DIRECTIONS
Within these entries, how many lines contain the word "diff"? Answer with the number alone.

__________________________________________________

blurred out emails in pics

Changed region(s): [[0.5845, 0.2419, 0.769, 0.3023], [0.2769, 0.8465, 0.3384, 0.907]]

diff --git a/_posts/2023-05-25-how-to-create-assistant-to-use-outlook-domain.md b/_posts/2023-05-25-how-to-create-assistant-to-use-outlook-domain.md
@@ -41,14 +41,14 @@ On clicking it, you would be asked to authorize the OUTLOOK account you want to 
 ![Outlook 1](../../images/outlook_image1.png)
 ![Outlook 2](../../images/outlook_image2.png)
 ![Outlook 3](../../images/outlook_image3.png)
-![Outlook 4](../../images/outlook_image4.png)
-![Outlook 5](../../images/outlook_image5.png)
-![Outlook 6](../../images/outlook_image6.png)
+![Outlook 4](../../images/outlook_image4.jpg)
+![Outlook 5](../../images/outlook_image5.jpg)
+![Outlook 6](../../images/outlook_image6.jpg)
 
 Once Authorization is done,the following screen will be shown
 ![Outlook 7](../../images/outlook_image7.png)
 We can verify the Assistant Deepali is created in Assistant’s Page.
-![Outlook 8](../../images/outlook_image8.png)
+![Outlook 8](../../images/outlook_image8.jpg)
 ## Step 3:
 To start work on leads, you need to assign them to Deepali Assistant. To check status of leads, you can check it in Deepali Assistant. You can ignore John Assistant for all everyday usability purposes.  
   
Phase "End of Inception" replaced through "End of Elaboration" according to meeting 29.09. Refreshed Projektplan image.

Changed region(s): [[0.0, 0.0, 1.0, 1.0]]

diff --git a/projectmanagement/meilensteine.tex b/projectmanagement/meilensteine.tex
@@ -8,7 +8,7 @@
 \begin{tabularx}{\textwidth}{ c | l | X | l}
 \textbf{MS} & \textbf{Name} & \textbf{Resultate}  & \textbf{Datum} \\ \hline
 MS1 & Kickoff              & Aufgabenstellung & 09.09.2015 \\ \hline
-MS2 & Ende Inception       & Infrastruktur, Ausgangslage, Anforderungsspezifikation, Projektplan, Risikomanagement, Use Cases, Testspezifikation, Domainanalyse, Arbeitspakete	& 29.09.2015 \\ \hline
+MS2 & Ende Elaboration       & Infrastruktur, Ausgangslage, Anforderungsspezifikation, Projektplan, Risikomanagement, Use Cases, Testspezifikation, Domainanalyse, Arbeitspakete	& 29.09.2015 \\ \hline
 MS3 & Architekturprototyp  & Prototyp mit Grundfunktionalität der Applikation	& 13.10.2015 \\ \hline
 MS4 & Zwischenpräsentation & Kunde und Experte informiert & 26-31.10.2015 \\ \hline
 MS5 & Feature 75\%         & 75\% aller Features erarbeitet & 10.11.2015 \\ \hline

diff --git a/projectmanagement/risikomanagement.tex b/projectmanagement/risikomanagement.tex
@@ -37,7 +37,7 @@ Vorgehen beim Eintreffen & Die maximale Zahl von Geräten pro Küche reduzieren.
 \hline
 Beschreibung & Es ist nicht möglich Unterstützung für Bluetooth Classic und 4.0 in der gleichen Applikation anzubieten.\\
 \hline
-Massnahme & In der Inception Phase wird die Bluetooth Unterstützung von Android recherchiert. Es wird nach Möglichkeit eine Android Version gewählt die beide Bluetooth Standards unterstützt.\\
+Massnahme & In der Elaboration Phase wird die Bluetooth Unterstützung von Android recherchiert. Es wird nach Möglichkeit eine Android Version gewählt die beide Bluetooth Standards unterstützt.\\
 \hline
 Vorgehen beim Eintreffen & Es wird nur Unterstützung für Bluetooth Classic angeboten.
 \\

__________________________________________________

OUTPUT FOR THIS EXERCISE
3